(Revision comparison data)
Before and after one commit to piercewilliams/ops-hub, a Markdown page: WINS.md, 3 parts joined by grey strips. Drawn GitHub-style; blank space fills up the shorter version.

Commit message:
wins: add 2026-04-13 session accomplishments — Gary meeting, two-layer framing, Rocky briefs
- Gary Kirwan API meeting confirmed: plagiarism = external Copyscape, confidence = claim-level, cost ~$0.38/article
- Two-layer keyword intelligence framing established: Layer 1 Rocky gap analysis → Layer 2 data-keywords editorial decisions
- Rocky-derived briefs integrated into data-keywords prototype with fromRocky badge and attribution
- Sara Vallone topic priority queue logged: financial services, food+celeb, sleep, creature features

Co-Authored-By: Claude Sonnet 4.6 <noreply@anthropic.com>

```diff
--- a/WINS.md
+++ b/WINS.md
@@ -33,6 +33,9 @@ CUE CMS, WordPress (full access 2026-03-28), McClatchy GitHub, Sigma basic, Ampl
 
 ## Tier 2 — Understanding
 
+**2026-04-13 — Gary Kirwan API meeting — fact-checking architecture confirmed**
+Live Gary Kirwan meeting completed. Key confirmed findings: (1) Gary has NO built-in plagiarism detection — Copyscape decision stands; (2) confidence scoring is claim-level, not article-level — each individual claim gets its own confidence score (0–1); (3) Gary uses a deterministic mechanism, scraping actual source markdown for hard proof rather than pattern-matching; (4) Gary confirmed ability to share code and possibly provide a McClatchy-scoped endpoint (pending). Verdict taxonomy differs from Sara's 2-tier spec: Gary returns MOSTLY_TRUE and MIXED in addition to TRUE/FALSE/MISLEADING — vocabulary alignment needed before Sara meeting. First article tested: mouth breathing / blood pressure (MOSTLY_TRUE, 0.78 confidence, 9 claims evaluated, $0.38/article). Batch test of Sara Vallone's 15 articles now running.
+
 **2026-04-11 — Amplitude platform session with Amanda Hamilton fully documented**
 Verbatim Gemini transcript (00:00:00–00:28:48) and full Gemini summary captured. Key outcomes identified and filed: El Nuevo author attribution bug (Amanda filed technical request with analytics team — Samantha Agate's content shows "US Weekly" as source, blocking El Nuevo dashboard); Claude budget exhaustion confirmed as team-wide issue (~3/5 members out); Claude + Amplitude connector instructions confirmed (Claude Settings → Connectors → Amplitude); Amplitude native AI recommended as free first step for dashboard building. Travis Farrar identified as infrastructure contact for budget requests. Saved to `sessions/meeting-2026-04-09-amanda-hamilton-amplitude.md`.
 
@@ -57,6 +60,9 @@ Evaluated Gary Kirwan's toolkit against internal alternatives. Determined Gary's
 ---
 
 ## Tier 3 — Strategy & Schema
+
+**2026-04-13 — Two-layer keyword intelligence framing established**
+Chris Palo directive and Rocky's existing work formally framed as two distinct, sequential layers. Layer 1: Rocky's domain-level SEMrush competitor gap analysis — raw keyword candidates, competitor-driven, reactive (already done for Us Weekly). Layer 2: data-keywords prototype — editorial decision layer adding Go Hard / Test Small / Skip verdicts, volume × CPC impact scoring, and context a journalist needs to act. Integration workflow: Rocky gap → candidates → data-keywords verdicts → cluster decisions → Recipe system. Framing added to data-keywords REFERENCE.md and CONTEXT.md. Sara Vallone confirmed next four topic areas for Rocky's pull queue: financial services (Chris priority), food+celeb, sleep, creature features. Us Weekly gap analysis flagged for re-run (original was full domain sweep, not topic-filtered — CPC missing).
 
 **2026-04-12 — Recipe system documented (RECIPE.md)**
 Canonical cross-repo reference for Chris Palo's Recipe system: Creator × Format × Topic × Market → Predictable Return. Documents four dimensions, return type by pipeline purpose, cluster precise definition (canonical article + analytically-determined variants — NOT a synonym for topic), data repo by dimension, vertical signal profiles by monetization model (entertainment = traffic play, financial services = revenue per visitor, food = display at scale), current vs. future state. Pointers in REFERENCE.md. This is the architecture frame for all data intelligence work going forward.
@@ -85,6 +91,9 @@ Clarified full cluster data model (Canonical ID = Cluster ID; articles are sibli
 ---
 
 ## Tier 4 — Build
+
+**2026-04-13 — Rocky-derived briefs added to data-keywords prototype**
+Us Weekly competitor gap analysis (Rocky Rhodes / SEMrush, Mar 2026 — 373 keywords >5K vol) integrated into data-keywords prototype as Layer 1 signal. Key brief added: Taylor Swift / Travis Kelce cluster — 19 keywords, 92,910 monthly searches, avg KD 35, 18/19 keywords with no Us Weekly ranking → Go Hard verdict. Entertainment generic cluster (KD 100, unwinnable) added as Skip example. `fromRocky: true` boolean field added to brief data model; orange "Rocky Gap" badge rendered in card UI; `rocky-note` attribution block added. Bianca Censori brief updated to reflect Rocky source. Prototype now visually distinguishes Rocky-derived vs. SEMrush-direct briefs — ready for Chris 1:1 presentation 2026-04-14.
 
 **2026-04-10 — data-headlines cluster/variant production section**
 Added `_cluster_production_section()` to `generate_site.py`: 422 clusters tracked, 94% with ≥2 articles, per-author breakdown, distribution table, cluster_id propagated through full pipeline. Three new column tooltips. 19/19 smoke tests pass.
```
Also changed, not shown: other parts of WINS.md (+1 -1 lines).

Task goal ▸ Exactly as given, set down all of the lines above.

Written solution ▸
Before and after one commit to piercewilliams/ops-hub, a Markdown page: WINS.md, 3 parts joined by grey strips. Drawn GitHub-style; blank space fills up the shorter version.

Commit message:
wins: add 2026-04-13 session accomplishments — Gary meeting, two-layer framing, Rocky briefs
- Gary Kirwan API meeting confirmed: plagiarism = external Copyscape, confidence = claim-level, cost ~$0.38/article
- Two-layer keyword intelligence framing established: Layer 1 Rocky gap analysis → Layer 2 data-keywords editorial decisions
- Rocky-derived briefs integrated into data-keywords prototype with fromRocky badge and attribution
- Sara Vallone topic priority queue logged: financial services, food+celeb, sleep, creature features

Co-Authored-By: Claude Sonnet 4.6 <noreply@anthropic.com>

```diff
--- a/WINS.md
+++ b/WINS.md
@@ -33,6 +33,9 @@ CUE CMS, WordPress (full access 2026-03-28), McClatchy GitHub, Sigma basic, Ampl
 
 ## Tier 2 — Understanding
 
+**2026-04-13 — Gary Kirwan API meeting — fact-checking architecture confirmed**
+Live Gary Kirwan meeting completed. Key confirmed findings: (1) Gary has NO built-in plagiarism detection — Copyscape decision stands; (2) confidence scoring is claim-level, not article-level — each individual claim gets its own confidence score (0–1); (3) Gary uses a deterministic mechanism, scraping actual source markdown for hard proof rather than pattern-matching; (4) Gary confirmed ability to share code and possibly provide a McClatchy-scoped endpoint (pending). Verdict taxonomy differs from Sara's 2-tier spec: Gary returns MOSTLY_TRUE and MIXED in addition to TRUE/FALSE/MISLEADING — vocabulary alignment needed before Sara meeting. First article tested: mouth breathing / blood pressure (MOSTLY_TRUE, 0.78 confidence, 9 claims evaluated, $0.38/article). Batch test of Sara Vallone's 15 articles now running.
+
 **2026-04-11 — Amplitude platform session with Amanda Hamilton fully documented**
 Verbatim Gemini transcript (00:00:00–00:28:48) and full Gemini summary captured. Key outcomes identified and filed: El Nuevo author attribution bug (Amanda filed technical request with analytics team — Samantha Agate's content shows "US Weekly" as source, blocking El Nuevo dashboard); Claude budget exhaustion confirmed as team-wide issue (~3/5 members out); Claude + Amplitude connector instructions confirmed (Claude Settings → Connectors → Amplitude); Amplitude native AI recommended as free first step for dashboard building. Travis Farrar identified as infrastructure contact for budget requests. Saved to `sessions/meeting-2026-04-09-amanda-hamilton-amplitude.md`.
 
@@ -57,6 +60,9 @@ Evaluated Gary Kirwan's toolkit against internal alternatives. Determined Gary's
 ---
 
 ## Tier 3 — Strategy & Schema
+
+**2026-04-13 — Two-layer keyword intelligence framing established**
+Chris Palo directive and Rocky's existing work formally framed as two distinct, sequential layers. Layer 1: Rocky's domain-level SEMrush competitor gap analysis — raw keyword candidates, competitor-driven, reactive (already done for Us Weekly). Layer 2: data-keywords prototype — editorial decision layer adding Go Hard / Test Small / Skip verdicts, volume × CPC impact scoring, and context a journalist needs to act. Integration workflow: Rocky gap → candidates → data-keywords verdicts → cluster decisions → Recipe system. Framing added to data-keywords REFERENCE.md and CONTEXT.md. Sara Vallone confirmed next four topic areas for Rocky's pull queue: financial services (Chris priority), food+celeb, sleep, creature features. Us Weekly gap analysis flagged for re-run (original was full domain sweep, not topic-filtered — CPC missing).
 
 **2026-04-12 — Recipe system documented (RECIPE.md)**
 Canonical cross-repo reference for Chris Palo's Recipe system: Creator × Format × Topic × Market → Predictable Return. Documents four dimensions, return type by pipeline purpose, cluster precise definition (canonical article + analytically-determined variants — NOT a synonym for topic), data repo by dimension, vertical signal profiles by monetization model (entertainment = traffic play, financial services = revenue per visitor, food = display at scale), current vs. future state. Pointers in REFERENCE.md. This is the architecture frame for all data intelligence work going forward.
@@ -85,6 +91,9 @@ Clarified full cluster data model (Canonical ID = Cluster ID; articles are sibli
 ---
 
 ## Tier 4 — Build
+
+**2026-04-13 — Rocky-derived briefs added to data-keywords prototype**
+Us Weekly competitor gap analysis (Rocky Rhodes / SEMrush, Mar 2026 — 373 keywords >5K vol) integrated into data-keywords prototype as Layer 1 signal. Key brief added: Taylor Swift / Travis Kelce cluster — 19 keywords, 92,910 monthly searches, avg KD 35, 18/19 keywords with no Us Weekly ranking → Go Hard verdict. Entertainment generic cluster (KD 100, unwinnable) added as Skip example. `fromRocky: true` boolean field added to brief data model; orange "Rocky Gap" badge rendered in card UI; `rocky-note` attribution block added. Bianca Censori brief updated to reflect Rocky source. Prototype now visually distinguishes Rocky-derived vs. SEMrush-direct briefs — ready for Chris 1:1 presentation 2026-04-14.
 
 **2026-04-10 — data-headlines cluster/variant production section**
 Added `_cluster_production_section()` to `generate_site.py`: 422 clusters tracked, 94% with ≥2 articles, per-author breakdown, distribution table, cluster_id propagated through full pipeline. Three new column tooltips. 19/19 smoke tests pass.
```
Also changed, not shown: other parts of WINS.md (+1 -1 lines).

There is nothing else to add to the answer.